# What the task asks
From the data that follows, print exactly the lines starting at the one containing "-24,32 +24,32 @@" and ending at the one containing "background: #0b0a12;"; include both of them and nothing more.

# Supplied material

• • • • • • •

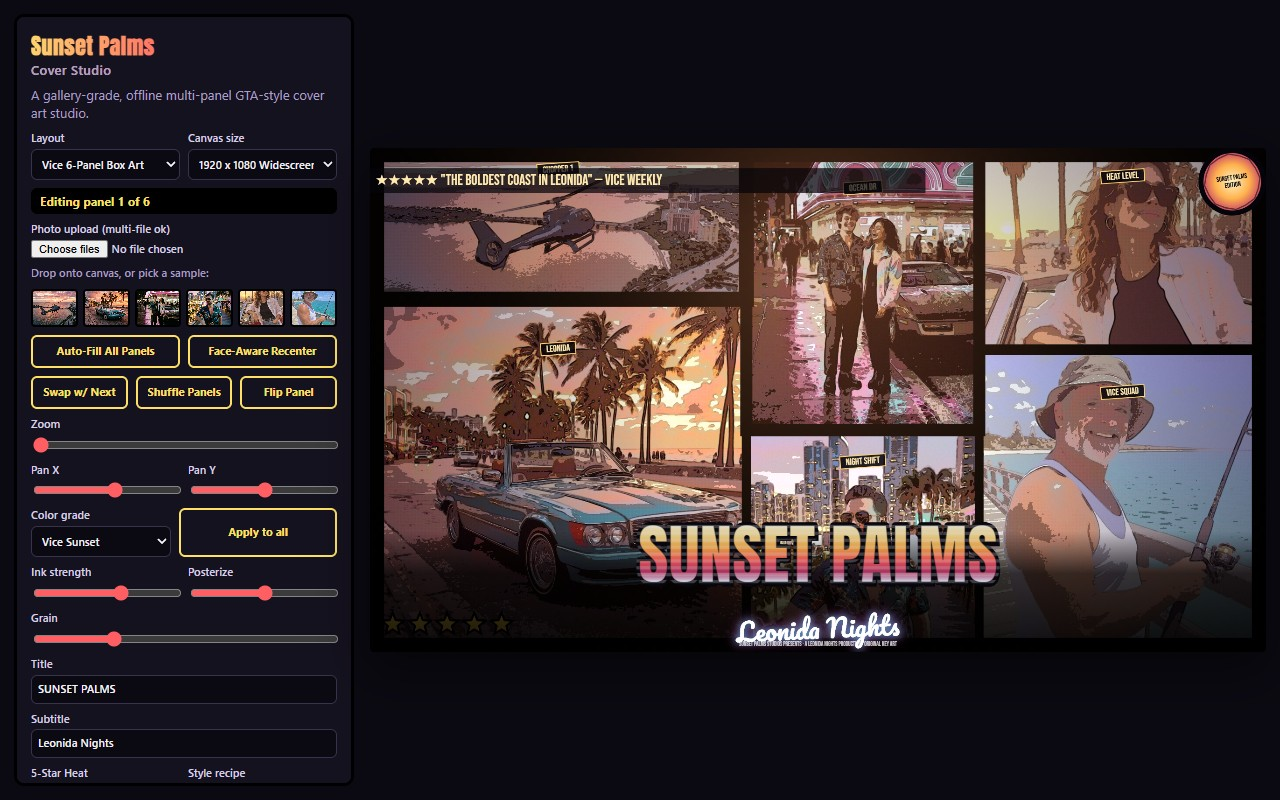
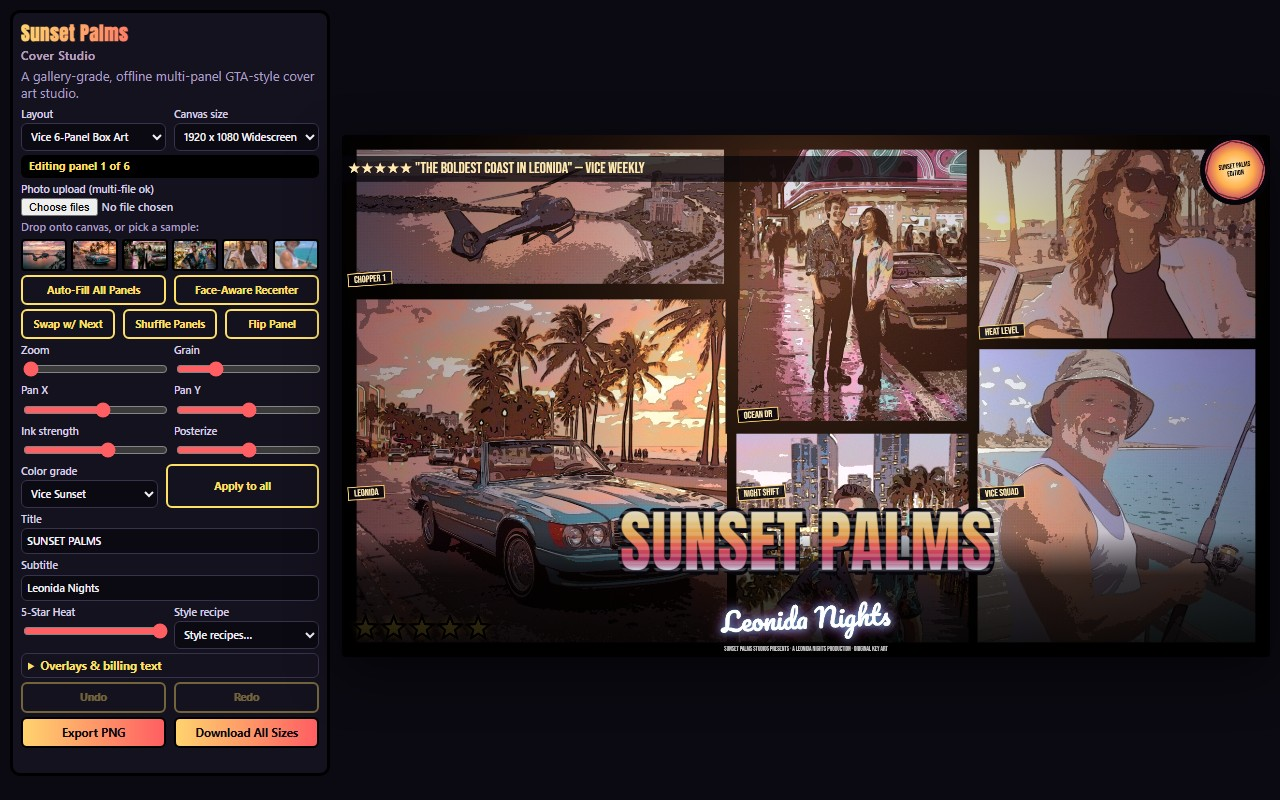
Polish Sunset Palms R3: clean callout tags, Pacifico billing clearance, clipped chrome scanlines, full editor export visibility

diff --git a/app/src/cover.js b/app/src/cover.js
@@ -4,7 +4,7 @@
 // shared by the live editor preview and the full-resolution PNG export, so what you see is what you
 // export. Pass { exportMode: true } (or render in ?shot=cover mode) to suppress the selection outline.
 
-import { LAYOUTS, bboxOf, borderFor, centroidOf, photoBoxFor } from './layouts.js';
+import { LAYOUTS, bboxOf, borderFor, photoBoxFor } from './layouts.js';
 import { GRADES, applyGrade, paintSkyBloom } from './grades.js';
 import { applyPosterInk } from './posterize.js';
 import { drawTitle, drawSubtitle, drawCalloutTag, drawHeatBar, drawSeal, drawReviewStrip, drawBillingBlock } from './typography.js';
@@ -185,11 +185,19 @@ export function drawCover(canvas, state, options = {}) {
       ctx.fillRect(box.x - 4, box.y - 4, box.w + 8, box.h + 8);
     }
     const pbox = photoBoxFor(panel);
+    // For slanted parallelogram panels, photoBoxFor's inset is the largest axis-aligned rectangle that
+    // fits fully *inside* the diagonal cuts — safe for face-anchor math, but drawing the photo only into
+    // that narrower rect leaves the sliver between it and the panel's own slanted edges unpainted,
+    // which read as a stray vertical seam line next to the polygon clip. Painting the wider bbox instead
+    // is safe here: drawImage/fillRect still respect the active polygon clip, so nothing escapes this
+    // panel's own wedge — it's only getImageData/putImageData (used by grade + ink below) that ignore
+    // clipping and must stay confined to the narrower, neighbor-safe `pbox`.
+    const drawBox = (panel.leftSlant || panel.rightSlant) ? box : pbox;
 
     if (panState.img) {
-      drawPhoto(ctx, panState.img, pbox.x, pbox.y, pbox.w, pbox.h, panState);
+      drawPhoto(ctx, panState.img, drawBox.x, drawBox.y, drawBox.w, drawBox.h, panState);
     } else {
-      drawProcedural(ctx, pbox.x, pbox.y, pbox.w, pbox.h, index);
+      drawProcedural(ctx, drawBox.x, drawBox.y, drawBox.w, drawBox.h, index);
     }
     applyGrade(ctx, pbox.x, pbox.y, pbox.w, pbox.h, gradeId, panState.gradeStrength ?? 0.42);
     if (inkEnabled) applyPosterInk(ctx, pbox.x, pbox.y, pbox.w, pbox.h, { inkStrength, posterizeLevels, grain });
@@ -237,13 +245,32 @@ export function drawCover(canvas, state, options = {}) {
   if (state.skyBloom !== false) paintSkyBloom(ctx, w, h, state.grade ?? state.panels[0]?.grade ?? 'vice-sunset');
 
   if (state.showCallouts !== false) {
+    // Every callout tag is pinned to the bottom-left corner of its own panel, inset by a fixed margin —
+    // never the top (where the critic review strip and edition seal both live) and never low enough to
+    // collide with the title block's actual rendered glyphs (which rise well above its gradient band —
+    // see titleSafeTop) or the heat bar, both of which sit flush to the overall canvas's bottom edge.
+    // Clamp each tag's y upward, clearing whichever of those it would overlap.
+    const inset = Math.max(10, shortSide * 0.012);
+    const safeTop = titleSafeTop(w, h, state);
+    const showHeatBar = state.showHeat !== false;
+    const starSize = shortSide * 0.05;
+    const heatCx = shortSide * 0.045, heatCy = h - shortSide * 0.055;
+    const heatLeft = heatCx - starSize * 0.5;
+    const heatRight = heatCx + starSize * 1.08 * 4 + starSize * 0.6;
+    const heatTop = heatCy - starSize * 0.7;
+
     panels.forEach((panel, index) => {
       if (!panel.label) return;
       const text = state.panels[index]?.label || panel.label;
-      const c = centroidOf(panel.poly);
       const box = bboxOf(panel.poly);
-      const anchorY = panel.frame === 'polaroid' ? box.y + box.h * 0.84 : box.y + box.h * 0.14;
-      drawCalloutTag(ctx, c.x, anchorY, text, panel.angle ?? -0.07);
+      const tagX = box.x + inset;
+      let tagY = box.y + box.h - inset;
+      if (Number.isFinite(safeTop)) tagY = Math.min(tagY, safeTop - inset);
+      if (showHeatBar && box.x < heatRight && box.x + box.w > heatLeft) {
+        tagY = Math.min(tagY, heatTop - inset);
+      }
+      tagY = Math.max(tagY, box.y + inset + 20); // never climb above its own panel's top edge
+      drawCalloutTag(ctx, tagX, tagY, text, panel.angle ?? -0.07);
     });
   }
 
@@ -256,6 +283,24 @@ export function drawCover(canvas, state, options = {}) {
   if (state.showBilling !== false && state.billingText) drawBillingBlock(ctx, w, h, state.billingText);
 
   ctx.restore();
+}
+
+/** How far the bottom title block's actual rendered glyphs reach above the canvas bottom — the Anton
+ * title's ascenders (plus its drop shadow) rise well above its own semi-transparent gradient band, so
+ * panel callout tags need to clear THIS line, not just the band's nominal top edge. Returns Infinity
+ * when no title/subtitle is set (nothing to clear). Mirrors drawTitleBlock's own baselineY/size math. */
+function titleSafeTop(w, h, state) {
+  const title = (state.title ?? '').trim();
+  const subtitle = (state.subtitle ?? '').trim();
+  if (!title && !subtitle) return Infinity;
+  const bandH = h * (subtitle ? 0.24 : 0.16);
+  const clearance = h * 0.0278;
+  if (title) {
+    const baselineY = h - bandH * (subtitle ? 0.58 : 0.4) - clearance;
+    return baselineY - h * 0.13 * 0.95; // Anton ascent (~0.78 of size) plus a safety margin
+  }
+  const subY = h - bandH * 0.16 - clearance;
+  return subY - h * 0.05 * 1.3; // Pacifico's glow + ascent, centered on subY
 }
 
 function drawTitleBlock(ctx, w, h, state) {
@@ -272,10 +317,14 @@ function drawTitleBlock(ctx, w, h, state) {
   ctx.fillStyle = grad;
   ctx.fillRect(0, bandY, w, bandH);
 
+  // Lift both lines a touch off the very bottom edge so Leonida Nights' descenders get clean dark
+  // breathing room above the billing credits line instead of touching it (proportional to canvas size,
+  // ~20px at a 720-tall preview).
+  const clearance = h * 0.0278;
   if (title) {
     drawTitle(ctx, w, h, title, {
       cx: w / 2,
-      baselineY: h - bandH * (subtitle ? 0.58 : 0.4),
+      baselineY: h - bandH * (subtitle ? 0.58 : 0.4) - clearance,
       maxWidth: w * 0.9,
       size: h * 0.13,
     });
@@ -283,7 +332,7 @@ function drawTitleBlock(ctx, w, h, state) {
   if (subtitle) {
     drawSubtitle(ctx, w, h, subtitle, {
       cx: w / 2,
-      y: h - bandH * 0.16,
+      y: h - bandH * 0.16 - clearance,
       maxWidth: w * 0.75,
       size: h * 0.05,
     });

diff --git a/app/style.css b/app/style.css
@@ -24,32 +24,32 @@ html, body {
 
 .app {
   display: flex;
-  gap: 16px;
+  gap: 12px;
   align-items: flex-start;
   justify-content: center;
   min-height: 100%;
-  padding: 14px;
+  padding: 10px;
   box-sizing: border-box;
 }
 
 .controls {
   display: flex;
   flex-direction: column;
-  gap: 8px;
-  width: 340px;
+  gap: 4px;
+  width: 320px;
   flex-shrink: 0;
-  max-height: calc(100vh - 28px);
+  max-height: calc(100vh - 16px);
   overflow-y: auto;
   background: #15121f;
   border: 3px solid #000;
   border-radius: 10px;
-  padding: 14px;
+  padding: 8px;
   box-sizing: border-box;
 }
 
 .controls h1 {
   margin: 0;
-  font-size: 22px;
+  font-size: 19px;
   font-weight: 900;
   letter-spacing: 0.4px;
   font-family: 'Anton', sans-serif;
@@ -58,18 +58,18 @@ html, body {
   background-clip: text;
   color: transparent;
 }
-.controls h1 span { display: block; font-size: 13px; -webkit-text-fill-color: #a99fc2; color: #a99fc2; font-family: system-ui, sans-serif; font-weight: 600; }
+.controls h1 span { display: block; font-size: 12px; -webkit-text-fill-color: #a99fc2; color: #a99fc2; font-family: system-ui, sans-serif; font-weight: 600; }
 
-.tag { margin: 0 0 2px; color: #a99fc2; }
+.tag { margin: 0 0 1px; color: #a99fc2; }
 
 .selected-label {
   margin: 0;
   font-weight: 700;
   color: #ffe066;
   background: #000;
-  padding: 5px 9px;
+  padding: 4px 8px;
   border-radius: 6px;
-  font-size: 12px;
+  font-size: 11px;
 }
 
 .row { display: flex; gap: 8px; }
@@ -78,20 +78,26 @@ html, body {
 .row.samples span { color: #a99fc2; font-weight: 600; font-size: 11px; }
 .row.toggles { flex-wrap: wrap; }
 
+.sliders-grid {
+  display: grid;
+  grid-template-columns: 1fr 1fr;
+  gap: 4px 8px;
+}
+
 label {
   display: flex;
   flex-direction: column;
-  gap: 3px;
+  gap: 2px;
   font-weight: 600;
-  font-size: 11px;
+  font-size: 10.5px;
   color: #d8d0e8;
 }
 label.grow { flex: 1; }
-label.check { flex-direction: row; align-items: center; gap: 5px; font-size: 11px; flex: 1 1 45%; }
+label.check { flex-direction: row; align-items: center; gap: 5px; font-size: 10.5px; flex: 1 1 45%; }
 
 input[type=text], select {
   font: inherit;
-  padding: 6px;
+  padding: 5px;
   border: 1px solid #39324d;
   border-radius: 6px;
   background: #0b0a12;
@@ -104,28 +110,28 @@ input[type=file] { font: inherit; color: #d8d0e8; font-size: 11px; }
 button {
   font: inherit;
   font-weight: 700;
-  padding: 7px;
+  padding: 6px;
   border: 2px solid #000;
   border-radius: 6px;
   background: #ff5e62;
   color: #0b0a12;
   cursor: pointer;
-  font-size: 11px;
+  font-size: 10.5px;
 }
 button:disabled { opacity: 0.4; cursor: default; }
 
 button.ghost { background: transparent; color: #ffe066; border-color: #ffe066; }
-button.primary { background: linear-gradient(90deg, #ffd36e, #ff5e62); font-size: 12px; }
+button.primary { background: linear-gradient(90deg, #ffd36e, #ff5e62); font-size: 11.5px; }
 
-.thumbs { display: grid; grid-template-columns: repeat(6, 1fr); gap: 5px; }
-.thumbs .thumb { padding: 0; border: 2px solid #000; border-radius: 4px; overflow: hidden; background: #000; height: 38px; }
+.thumbs { display: grid; grid-template-columns: repeat(6, 1fr); gap: 4px; }
+.thumbs .thumb { padding: 0; border: 2px solid #000; border-radius: 4px; overflow: hidden; background: #000; height: 32px; }
 .thumbs .thumb img { width: 100%; height: 100%; object-fit: cover; display: block; }
 
-details.overlays { border: 1px solid #39324d; border-radius: 6px; padding: 6px 8px; }
-details.overlays summary { cursor: pointer; font-weight: 700; color: #ffe066; font-size: 12px; }
-details.overlays label { margin-top: 6px; }
+details.overlays { border: 1px solid #39324d; border-radius: 6px; padding: 4px 6px; }
+details.overlays summary { cursor: pointer; font-weight: 700; color: #ffe066; font-size: 11.5px; }
+details.overlays label { margin-top: 4px; }
 
-#status { min-height: 1.1em; color: #3ddc97; font-weight: 600; margin: 2px 0 0; font-size: 11px; }
+#status { min-height: 1.1em; color: #3ddc97; font-weight: 600; margin: 1px 0 0; font-size: 10.5px; }
 
 .stage {
   display: flex;

diff --git a/app/src/typography.js b/app/src/typography.js
@@ -125,17 +125,20 @@ export function drawSubtitle(ctx, w, h, text, { cx, y, maxWidth, size, tilt = -0
   ctx.restore();
 }
 
-/** An angled comic role/location callout tag (e.g. "CHOPPER 1"), Bebas Neue on a tilted ink ribbon. */
+/** An angled comic role/location callout tag (e.g. "CHOPPER 1"), Bebas Neue on a tilted ink ribbon.
+ * `(x, y)` is the tag's BOTTOM-LEFT anchor point (before rotation) — callers always pin these to the
+ * bottom-left corner of a panel so tags never climb into the top-of-frame review strip / edition seal. */
 export function drawCalloutTag(ctx, x, y, text, angle = -0.08) {
   const str = (text ?? '').trim().toUpperCase();
   if (!str) return;
   ctx.save();
-  ctx.translate(x, y);
-  ctx.rotate(angle);
   ctx.font = `400 ${Math.max(14, Math.min(26, 20))}px 'Bebas Neue'`;
   const padX = 12, padY = 6;
   const tw = ctx.measureText(str).width;
   const bw = tw + padX * 2, bh = 26;
+  // Translate so the tag's own bottom-left corner lands at (x, y), then rotate about its center.
+  ctx.translate(x + bw / 2, y - bh / 2);
+  ctx.rotate(angle);
   ctx.fillStyle = 'rgba(5,4,10,0.86)';
   ctx.strokeStyle = '#ffd36e';
   ctx.lineWidth = 2;
@@ -150,18 +153,18 @@ export function drawCalloutTag(ctx, x, y, text, angle = -0.08) {
   ctx.restore();
 }
 
-/** A 5-star heat/wanted-level bar, bold ink stars with a warm gradient fill. */
+/** A 5-star heat/wanted-level bar: active stars glow luminous gold, inactive stars stay dim ink. */
 export function drawHeatBar(ctx, x, y, starSize, heat = 5) {
   ctx.save();
   ctx.translate(x, y);
   for (let i = 0; i < 5; i++) {
     const sx = i * starSize * 1.08;
-    drawStar(ctx, sx, 0, starSize * 0.46, i < heat ? '#ffcf3f' : 'rgba(255,255,255,0.14)');
+    drawStar(ctx, sx, 0, starSize * 0.46, i < heat);
   }
   ctx.restore();
 }
 
-function drawStar(ctx, cx, cy, r, fill) {
+function drawStar(ctx, cx, cy, r, active) {
   ctx.save();
   ctx.translate(cx, cy);
   ctx.beginPath();
@@ -174,8 +177,21 @@ function drawStar(ctx, cx, cy, r, fill) {
     ctx.lineTo(ix, iy);
   }
   ctx.closePath();
-  ctx.fillStyle = fill;
+  if (active) {
+    // Bright luminous gold fill with a warm amber outer glow.
+    ctx.shadowColor = 'rgba(255,183,59,0.95)';
+    ctx.shadowBlur = 14;
+    ctx.fillStyle = '#ffd54f';
+  } else {
+    ctx.shadowBlur = 0;
+    ctx.fillStyle = 'rgba(255,255,255,0.14)';
+  }
   ctx.fill();
+  // Re-fill once more so the glow-softened gold reads fully opaque and luminous, not washed out.
+  if (active) ctx.fill();
+  // Crisp dark ink outline, drawn after the glow is cleared so the stroke itself stays sharp.
+  ctx.shadowBlur = 0;
+  ctx.shadowColor = 'transparent';
   ctx.lineWidth = Math.max(1, r * 0.18);
   ctx.strokeStyle = '#000';
   ctx.stroke();

diff --git a/app/index.html b/app/index.html
@@ -41,10 +41,13 @@
       <button id="flip" type="button" class="ghost">Flip Panel</button>
     </div>
 
-    <label>Zoom <input id="zoom" type="range" min="1" max="3" step="0.01" value="1"></label>
-    <div class="row">
+    <div class="sliders-grid">
+      <label>Zoom <input id="zoom" type="range" min="1" max="3" step="0.01" value="1"></label>
+      <label>Grain <input id="grain" type="range" min="0" max="1" step="0.01" value="0.25"></label>
       <label>Pan X <input id="panX" type="range" min="-1" max="1" step="0.01" value="0"></label>
       <label>Pan Y <input id="panY" type="range" min="-1" max="1" step="0.01" value="0"></label>
+      <label>Ink strength <input id="ink" type="range" min="0" max="1" step="0.01" value="0.6"></label>
+      <label>Posterize <input id="posterize" type="range" min="2" max="8" step="1" value="5"></label>
     </div>
 
     <div class="row">
@@ -53,12 +56,6 @@
       </label>
       <button id="applyAllGrade" type="button" class="ghost">Apply to all</button>
     </div>
-
-    <div class="row">
-      <label>Ink strength <input id="ink" type="range" min="0" max="1" step="0.01" value="0.6"></label>
-      <label>Posterize <input id="posterize" type="range" min="2" max="8" step="1" value="5"></label>
-    </div>
-    <label>Grain <input id="grain" type="range" min="0" max="1" step="0.01" value="0.25"></label>
 
     <label>Title <input id="title" type="text" maxlength="40" value="SUNSET PALMS"></label>
     <label>Subtitle <input id="subtitle" type="text" maxlength="60" value="Leonida Nights"></label>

• • • • • • •

# Your solution
@@ -24,32 +24,32 @@ html, body {
 
 .app {
   display: flex;
-  gap: 16px;
+  gap: 12px;
   align-items: flex-start;
   justify-content: center;
   min-height: 100%;
-  padding: 14px;
+  padding: 10px;
   box-sizing: border-box;
 }
 
 .controls {
   display: flex;
   flex-direction: column;
-  gap: 8px;
-  width: 340px;
+  gap: 4px;
+  width: 320px;
   flex-shrink: 0;
-  max-height: calc(100vh - 28px);
+  max-height: calc(100vh - 16px);
   overflow-y: auto;
   background: #15121f;
   border: 3px solid #000;
   border-radius: 10px;
-  padding: 14px;
+  padding: 8px;
   box-sizing: border-box;
 }
 
 .controls h1 {
   margin: 0;
-  font-size: 22px;
+  font-size: 19px;
   font-weight: 900;
   letter-spacing: 0.4px;
   font-family: 'Anton', sans-serif;
@@ -58,18 +58,18 @@ html, body {
   background-clip: text;
   color: transparent;
 }
-.controls h1 span { display: block; font-size: 13px; -webkit-text-fill-color: #a99fc2; color: #a99fc2; font-family: system-ui, sans-serif; font-weight: 600; }
+.controls h1 span { display: block; font-size: 12px; -webkit-text-fill-color: #a99fc2; color: #a99fc2; font-family: system-ui, sans-serif; font-weight: 600; }
 
-.tag { margin: 0 0 2px; color: #a99fc2; }
+.tag { margin: 0 0 1px; color: #a99fc2; }
 
 .selected-label {
   margin: 0;
   font-weight: 700;
   color: #ffe066;
   background: #000;
-  padding: 5px 9px;
+  padding: 4px 8px;
   border-radius: 6px;
-  font-size: 12px;
+  font-size: 11px;
 }
 
 .row { display: flex; gap: 8px; }
@@ -78,20 +78,26 @@ html, body {
 .row.samples span { color: #a99fc2; font-weight: 600; font-size: 11px; }
 .row.toggles { flex-wrap: wrap; }
 
+.sliders-grid {
+  display: grid;
+  grid-template-columns: 1fr 1fr;
+  gap: 4px 8px;
+}
+
 label {
   display: flex;
   flex-direction: column;
-  gap: 3px;
+  gap: 2px;
   font-weight: 600;
-  font-size: 11px;
+  font-size: 10.5px;
   color: #d8d0e8;
 }
 label.grow { flex: 1; }
-label.check { flex-direction: row; align-items: center; gap: 5px; font-size: 11px; flex: 1 1 45%; }
+label.check { flex-direction: row; align-items: center; gap: 5px; font-size: 10.5px; flex: 1 1 45%; }
 
 input[type=text], select {
   font: inherit;
-  padding: 6px;
+  padding: 5px;
   border: 1px solid #39324d;
   border-radius: 6px;
   background: #0b0a12;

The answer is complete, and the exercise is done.